Change detection data:
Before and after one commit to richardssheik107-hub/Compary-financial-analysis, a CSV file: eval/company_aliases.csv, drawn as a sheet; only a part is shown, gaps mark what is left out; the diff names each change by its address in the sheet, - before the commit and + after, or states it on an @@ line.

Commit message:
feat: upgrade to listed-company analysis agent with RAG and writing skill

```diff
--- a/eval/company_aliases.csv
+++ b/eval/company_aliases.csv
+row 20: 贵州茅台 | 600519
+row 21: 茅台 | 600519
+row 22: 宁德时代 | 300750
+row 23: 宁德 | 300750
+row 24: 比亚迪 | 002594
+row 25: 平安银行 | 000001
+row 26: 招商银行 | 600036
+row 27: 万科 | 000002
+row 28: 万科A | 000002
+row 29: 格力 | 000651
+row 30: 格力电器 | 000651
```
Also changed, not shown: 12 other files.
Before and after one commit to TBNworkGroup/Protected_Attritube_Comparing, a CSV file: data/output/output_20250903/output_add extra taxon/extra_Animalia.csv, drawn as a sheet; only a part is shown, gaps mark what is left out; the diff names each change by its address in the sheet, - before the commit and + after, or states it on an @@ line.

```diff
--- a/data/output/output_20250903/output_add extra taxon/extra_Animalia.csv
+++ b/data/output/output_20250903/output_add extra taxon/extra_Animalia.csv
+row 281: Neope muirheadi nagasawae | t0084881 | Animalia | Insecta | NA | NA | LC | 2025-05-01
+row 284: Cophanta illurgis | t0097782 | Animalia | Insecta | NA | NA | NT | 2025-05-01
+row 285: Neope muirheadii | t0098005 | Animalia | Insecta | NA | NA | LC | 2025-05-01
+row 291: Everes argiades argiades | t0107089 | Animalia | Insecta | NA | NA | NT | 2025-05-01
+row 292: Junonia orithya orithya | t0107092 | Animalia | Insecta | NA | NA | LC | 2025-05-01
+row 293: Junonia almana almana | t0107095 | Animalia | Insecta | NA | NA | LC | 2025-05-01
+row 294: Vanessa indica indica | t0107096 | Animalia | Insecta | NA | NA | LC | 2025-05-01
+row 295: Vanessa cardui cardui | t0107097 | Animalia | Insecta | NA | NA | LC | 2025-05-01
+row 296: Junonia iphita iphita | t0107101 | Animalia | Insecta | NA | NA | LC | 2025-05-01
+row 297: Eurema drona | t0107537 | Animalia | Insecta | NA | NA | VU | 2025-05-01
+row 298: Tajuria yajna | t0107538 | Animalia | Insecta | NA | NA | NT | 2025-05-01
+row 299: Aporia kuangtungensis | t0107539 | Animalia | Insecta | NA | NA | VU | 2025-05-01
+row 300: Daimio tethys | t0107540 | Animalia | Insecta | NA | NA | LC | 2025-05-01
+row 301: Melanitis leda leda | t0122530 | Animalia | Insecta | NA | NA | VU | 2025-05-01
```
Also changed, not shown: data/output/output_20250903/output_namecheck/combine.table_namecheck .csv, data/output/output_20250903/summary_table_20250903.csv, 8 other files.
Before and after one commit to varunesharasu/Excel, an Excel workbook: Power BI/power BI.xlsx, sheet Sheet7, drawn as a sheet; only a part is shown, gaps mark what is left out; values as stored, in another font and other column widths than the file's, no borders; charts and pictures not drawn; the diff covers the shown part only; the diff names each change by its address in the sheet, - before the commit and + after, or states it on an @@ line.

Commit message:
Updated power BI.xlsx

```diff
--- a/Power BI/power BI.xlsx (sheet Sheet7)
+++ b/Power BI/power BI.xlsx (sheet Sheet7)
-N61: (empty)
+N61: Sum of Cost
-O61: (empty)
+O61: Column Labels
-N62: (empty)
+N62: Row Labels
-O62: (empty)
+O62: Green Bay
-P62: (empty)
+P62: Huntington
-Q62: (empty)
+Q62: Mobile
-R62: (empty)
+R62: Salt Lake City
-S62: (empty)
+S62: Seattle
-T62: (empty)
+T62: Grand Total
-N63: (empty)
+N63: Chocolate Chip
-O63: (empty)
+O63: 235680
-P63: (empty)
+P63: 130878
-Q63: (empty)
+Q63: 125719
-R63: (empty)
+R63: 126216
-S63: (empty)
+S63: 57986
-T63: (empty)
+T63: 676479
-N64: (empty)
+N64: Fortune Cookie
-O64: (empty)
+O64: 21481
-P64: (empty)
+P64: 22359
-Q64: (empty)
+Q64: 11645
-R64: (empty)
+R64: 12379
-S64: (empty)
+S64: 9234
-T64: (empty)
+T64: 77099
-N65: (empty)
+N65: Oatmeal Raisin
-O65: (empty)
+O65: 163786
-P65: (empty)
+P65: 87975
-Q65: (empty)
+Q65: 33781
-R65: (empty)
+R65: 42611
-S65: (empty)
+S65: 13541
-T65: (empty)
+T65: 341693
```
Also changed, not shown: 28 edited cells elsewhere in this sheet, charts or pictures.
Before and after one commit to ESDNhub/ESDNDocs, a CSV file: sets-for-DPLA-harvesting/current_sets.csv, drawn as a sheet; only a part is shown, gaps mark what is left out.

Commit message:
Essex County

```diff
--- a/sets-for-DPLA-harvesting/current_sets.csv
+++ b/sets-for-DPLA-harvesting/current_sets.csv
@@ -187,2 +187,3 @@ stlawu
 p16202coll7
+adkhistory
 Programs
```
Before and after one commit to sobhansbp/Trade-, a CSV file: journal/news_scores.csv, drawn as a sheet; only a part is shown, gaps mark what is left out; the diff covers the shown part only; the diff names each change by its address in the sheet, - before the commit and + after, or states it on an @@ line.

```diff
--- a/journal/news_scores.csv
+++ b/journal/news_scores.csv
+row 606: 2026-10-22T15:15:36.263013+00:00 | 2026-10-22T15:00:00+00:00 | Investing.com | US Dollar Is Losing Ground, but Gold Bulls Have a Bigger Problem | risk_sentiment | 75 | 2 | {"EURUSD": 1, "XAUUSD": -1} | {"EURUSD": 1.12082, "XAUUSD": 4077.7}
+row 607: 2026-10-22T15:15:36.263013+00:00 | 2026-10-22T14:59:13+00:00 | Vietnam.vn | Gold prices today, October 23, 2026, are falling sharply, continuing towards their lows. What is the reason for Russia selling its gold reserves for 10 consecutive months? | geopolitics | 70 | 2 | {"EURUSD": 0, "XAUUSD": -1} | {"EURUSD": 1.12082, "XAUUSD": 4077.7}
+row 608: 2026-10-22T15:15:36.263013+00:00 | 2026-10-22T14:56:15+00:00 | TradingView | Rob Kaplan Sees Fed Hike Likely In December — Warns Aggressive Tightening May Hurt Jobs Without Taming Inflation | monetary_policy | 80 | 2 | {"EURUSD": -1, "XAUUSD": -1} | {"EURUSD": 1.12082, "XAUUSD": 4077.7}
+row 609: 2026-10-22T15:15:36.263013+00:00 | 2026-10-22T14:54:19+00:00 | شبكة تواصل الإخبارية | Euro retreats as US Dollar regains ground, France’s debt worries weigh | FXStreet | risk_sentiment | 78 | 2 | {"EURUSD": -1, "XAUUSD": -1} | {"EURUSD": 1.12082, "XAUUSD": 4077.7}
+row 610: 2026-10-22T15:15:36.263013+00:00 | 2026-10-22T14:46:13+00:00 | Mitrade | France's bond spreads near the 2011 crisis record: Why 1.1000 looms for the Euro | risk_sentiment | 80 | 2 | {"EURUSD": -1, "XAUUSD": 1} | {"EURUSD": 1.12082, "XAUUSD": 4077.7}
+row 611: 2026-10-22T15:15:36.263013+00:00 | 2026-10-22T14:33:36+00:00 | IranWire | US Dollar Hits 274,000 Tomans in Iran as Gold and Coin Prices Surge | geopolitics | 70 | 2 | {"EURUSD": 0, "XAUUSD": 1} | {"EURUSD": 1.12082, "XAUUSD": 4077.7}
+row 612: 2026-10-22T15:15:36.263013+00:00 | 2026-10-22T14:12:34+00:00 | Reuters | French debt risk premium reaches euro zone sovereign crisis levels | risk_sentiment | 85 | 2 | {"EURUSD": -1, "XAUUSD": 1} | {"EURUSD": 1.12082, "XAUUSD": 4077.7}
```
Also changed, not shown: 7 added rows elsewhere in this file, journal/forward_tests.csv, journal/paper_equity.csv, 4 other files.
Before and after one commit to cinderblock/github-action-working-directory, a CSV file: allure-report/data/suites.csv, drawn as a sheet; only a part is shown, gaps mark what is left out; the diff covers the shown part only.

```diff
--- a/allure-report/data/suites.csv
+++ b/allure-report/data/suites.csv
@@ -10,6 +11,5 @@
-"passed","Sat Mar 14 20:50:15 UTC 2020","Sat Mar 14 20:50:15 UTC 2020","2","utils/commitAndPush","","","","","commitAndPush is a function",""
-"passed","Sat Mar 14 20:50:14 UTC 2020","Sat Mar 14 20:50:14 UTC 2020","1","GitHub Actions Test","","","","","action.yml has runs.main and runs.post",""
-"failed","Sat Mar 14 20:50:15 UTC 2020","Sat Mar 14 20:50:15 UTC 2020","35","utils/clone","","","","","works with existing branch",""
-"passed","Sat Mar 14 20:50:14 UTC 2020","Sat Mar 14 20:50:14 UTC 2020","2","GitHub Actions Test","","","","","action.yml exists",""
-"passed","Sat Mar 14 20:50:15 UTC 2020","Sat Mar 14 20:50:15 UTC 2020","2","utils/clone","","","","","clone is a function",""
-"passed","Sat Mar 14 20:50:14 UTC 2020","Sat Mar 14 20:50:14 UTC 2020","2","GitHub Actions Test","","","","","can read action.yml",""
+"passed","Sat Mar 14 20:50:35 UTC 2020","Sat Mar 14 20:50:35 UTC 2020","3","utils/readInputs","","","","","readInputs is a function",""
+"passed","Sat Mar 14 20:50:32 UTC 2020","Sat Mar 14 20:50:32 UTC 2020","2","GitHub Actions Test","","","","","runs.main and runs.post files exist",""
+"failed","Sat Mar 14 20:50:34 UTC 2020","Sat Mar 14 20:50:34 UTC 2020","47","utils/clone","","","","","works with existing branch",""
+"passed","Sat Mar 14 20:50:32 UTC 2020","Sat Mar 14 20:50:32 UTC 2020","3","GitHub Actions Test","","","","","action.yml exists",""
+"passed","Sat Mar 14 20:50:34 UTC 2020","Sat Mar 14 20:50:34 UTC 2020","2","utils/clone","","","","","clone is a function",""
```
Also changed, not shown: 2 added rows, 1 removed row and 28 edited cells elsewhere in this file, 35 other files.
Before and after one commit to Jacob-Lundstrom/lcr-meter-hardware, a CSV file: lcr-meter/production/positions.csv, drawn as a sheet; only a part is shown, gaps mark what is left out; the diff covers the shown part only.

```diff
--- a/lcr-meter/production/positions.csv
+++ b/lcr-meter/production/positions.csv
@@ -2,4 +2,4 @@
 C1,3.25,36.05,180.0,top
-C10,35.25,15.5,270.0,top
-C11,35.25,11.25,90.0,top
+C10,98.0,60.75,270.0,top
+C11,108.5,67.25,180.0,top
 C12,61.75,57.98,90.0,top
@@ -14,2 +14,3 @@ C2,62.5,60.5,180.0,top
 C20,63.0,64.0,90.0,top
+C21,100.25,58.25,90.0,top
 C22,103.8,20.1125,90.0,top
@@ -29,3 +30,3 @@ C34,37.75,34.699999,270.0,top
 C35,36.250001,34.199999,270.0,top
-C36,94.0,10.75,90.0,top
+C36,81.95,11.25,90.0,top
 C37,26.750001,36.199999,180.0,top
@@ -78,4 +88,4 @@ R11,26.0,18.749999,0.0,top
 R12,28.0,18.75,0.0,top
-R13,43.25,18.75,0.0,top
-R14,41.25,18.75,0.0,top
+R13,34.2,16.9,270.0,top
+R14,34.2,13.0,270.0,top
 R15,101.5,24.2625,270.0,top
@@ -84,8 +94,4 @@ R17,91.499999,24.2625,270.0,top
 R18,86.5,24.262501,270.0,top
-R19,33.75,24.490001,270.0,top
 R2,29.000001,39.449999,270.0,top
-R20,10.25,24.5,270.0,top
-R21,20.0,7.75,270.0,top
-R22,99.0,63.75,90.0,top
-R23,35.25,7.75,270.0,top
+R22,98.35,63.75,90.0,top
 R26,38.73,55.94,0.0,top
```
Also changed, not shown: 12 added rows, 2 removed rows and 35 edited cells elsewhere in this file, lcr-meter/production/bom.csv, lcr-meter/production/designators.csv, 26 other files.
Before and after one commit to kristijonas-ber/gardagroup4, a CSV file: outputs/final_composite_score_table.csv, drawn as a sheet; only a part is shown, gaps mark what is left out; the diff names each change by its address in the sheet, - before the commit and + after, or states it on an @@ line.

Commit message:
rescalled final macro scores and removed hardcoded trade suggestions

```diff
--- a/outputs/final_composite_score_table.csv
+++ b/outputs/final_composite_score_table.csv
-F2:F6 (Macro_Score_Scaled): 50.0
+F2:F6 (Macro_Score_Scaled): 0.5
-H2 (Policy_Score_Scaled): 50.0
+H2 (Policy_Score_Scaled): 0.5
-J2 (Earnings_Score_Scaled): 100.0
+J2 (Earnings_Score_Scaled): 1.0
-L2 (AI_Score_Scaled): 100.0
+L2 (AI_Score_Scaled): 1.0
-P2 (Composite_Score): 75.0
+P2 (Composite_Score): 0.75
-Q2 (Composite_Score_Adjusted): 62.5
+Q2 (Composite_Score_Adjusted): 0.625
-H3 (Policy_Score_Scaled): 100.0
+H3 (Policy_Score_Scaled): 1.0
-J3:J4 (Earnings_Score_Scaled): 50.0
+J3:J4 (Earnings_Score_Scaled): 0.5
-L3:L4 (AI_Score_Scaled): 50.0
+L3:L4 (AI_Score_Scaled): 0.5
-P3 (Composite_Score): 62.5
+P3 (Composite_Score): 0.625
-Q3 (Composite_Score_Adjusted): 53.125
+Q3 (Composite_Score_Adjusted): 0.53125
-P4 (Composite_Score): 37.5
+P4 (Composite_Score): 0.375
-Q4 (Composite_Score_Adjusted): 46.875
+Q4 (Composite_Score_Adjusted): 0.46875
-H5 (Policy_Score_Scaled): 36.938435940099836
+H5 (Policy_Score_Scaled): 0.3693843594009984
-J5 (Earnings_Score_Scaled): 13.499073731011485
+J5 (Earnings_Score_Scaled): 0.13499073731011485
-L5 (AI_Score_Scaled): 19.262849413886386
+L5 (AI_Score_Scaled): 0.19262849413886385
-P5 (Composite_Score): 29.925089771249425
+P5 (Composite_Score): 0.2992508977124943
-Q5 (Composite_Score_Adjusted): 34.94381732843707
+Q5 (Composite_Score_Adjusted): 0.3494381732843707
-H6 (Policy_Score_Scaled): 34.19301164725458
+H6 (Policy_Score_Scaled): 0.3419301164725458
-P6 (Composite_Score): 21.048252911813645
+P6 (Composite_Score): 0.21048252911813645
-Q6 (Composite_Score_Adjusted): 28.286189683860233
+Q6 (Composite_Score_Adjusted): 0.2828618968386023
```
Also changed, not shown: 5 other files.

BRIEF: Find, please, how many lines in the data include the word "utils", and put down that number only.

RESPONSE AREA: 6